Leonard Vincent about Stevenage pedestrianised Town Centre
Even if around the world the popularity of pedestrian town centres was increasing, Stevenage planners had to prevail against a strong opposition put up mainly by the Multiple Traders Association.
About the shift towards pedestrianised town centres
Around 1950 in Europe as in America “the conclusion that it was a good idea to keep traffic out of shopping centres” was spreading.
“Well, I think that to most architect planners round about 1950 had come to the conclusion that it was a good idea to keep traffic out of shopping centres, one knew of the experiences of America, bearing in mind that though we had gone through a war and hadn’t seen all that increase in traffic until immediately afterwards, America hadn’t been affected by war as regards domestic situation and they were suffering. So the idea gradually built up that this was the right idea, Coventry had the same and also Rotterdam had the same thing and we used to get together with Rotterdam Civic people and Coventry Civic people and discuss things and Coventry started for us in Britain, you could say that they were first off the mark but we were closely behind and sort of tended to overlap. We were still thinking there but they actually got physical construction mainly because of the War devastation, Stevenage didn’t suffer anything like that so that point didn’t arise.”
Advocating the pedestrian centre in Stevenage
At the time the vested interests were scared and strongly opposed the project for a pedestrian centre seen as “a recipe for disaster”.

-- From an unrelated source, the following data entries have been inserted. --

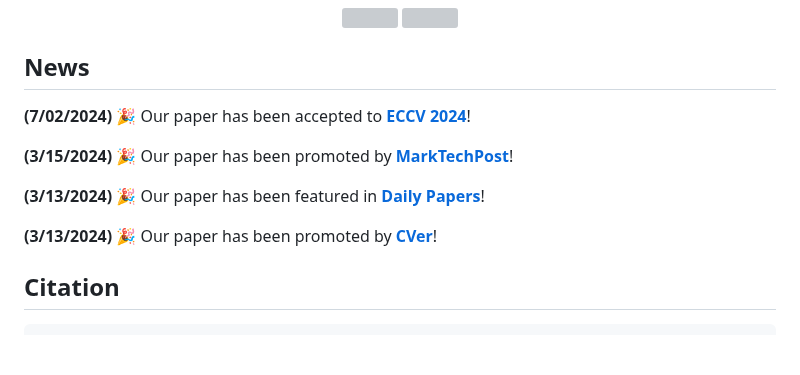
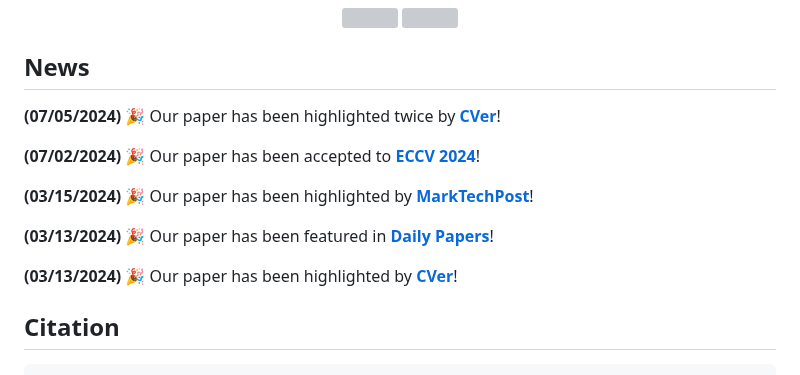
Before and after one commit to steve-zeyu-zhang/MotionMamba, a Markdown page: README.md, the part around the change. GitHub-like rendering; blank space fills up the shorter version; grey boxes are pictures that could not be loaded.

```diff
--- a/README.md
+++ b/README.md
@@ -31,13 +31,15 @@ which demonstrates strong capabilities of high-quality long sequence motion mode
 
 ## News
 
-<b>(7/02/2024)</b> &#127881; Our paper has been accepted to <a href="https://eccv2024.ecva.net/"><b>ECCV 2024</b></a>!
+<b>(07/05/2024)</b> &#127881; Our paper has been highlighted twice by <a href="https://wx.zsxq.com/dweb2/index/topic_detail/5122458815888184"><b>CVer</b></a>!
 
-<b>(3/15/2024)</b> &#127881; Our paper has been promoted by <a href="https://twitter.com/Marktechpost/status/1768770427680424176"><b>MarkTechPost</b></a>!
+<b>(07/02/2024)</b> &#127881; Our paper has been accepted to <a href="https://eccv2024.ecva.net/"><b>ECCV 2024</b></a>!
 
-<b>(3/13/2024)</b> &#127881; Our paper has been featured in <a href="https://twitter.com/_akhaliq/status/1767750847239262532"><b>Daily Papers</b></a>!
+<b>(03/15/2024)</b> &#127881; Our paper has been highlighted by <a href="https://twitter.com/Marktechpost/status/1768770427680424176"><b>MarkTechPost</b></a>!
 
-<b>(3/13/2024)</b> &#127881; Our paper has been promoted by <a href="https://wx.zsxq.com/dweb2/index/topic_detail/1522541851241522"><b>CVer</b></a>!
+<b>(03/13/2024)</b> &#127881; Our paper has been featured in <a href="https://twitter.com/_akhaliq/status/1767750847239262532"><b>Daily Papers</b></a>!
+
+<b>(03/13/2024)</b> &#127881; Our paper has been highlighted by <a href="https://wx.zsxq.com/dweb2/index/topic_detail/1522541851241522"><b>CVer</b></a>!
 
 ## Citation
 
```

“Oh yes! Well, the opposition to pedestrian centre was enormous but mainly from what I might say was the vested interest as they were, in the sense that they thought it was a recipe for disaster. I remember addressing the Multiple Traders Association on our proposals for Stevenage and they just thought I was round the bend. They thought I was one of these long haired, I’ve never had long hair, by the way, they thought I was one of these long haired ideologists that hadn’t really a clue what it was all about you see and had a bit of a rough time quite frankly but I was proved right. In fact so much so that one of the big advocates of non pedestrian centres, one of the Directors of the firm that advised many, many people said to me in a letter, which I thought was very nice, he said Mr Vincent you were right and I was wrong…..This was in 1970ish, eight or nine years later perhaps ten. When of course all the town centres were being thought of being changed to pedestrian centres.”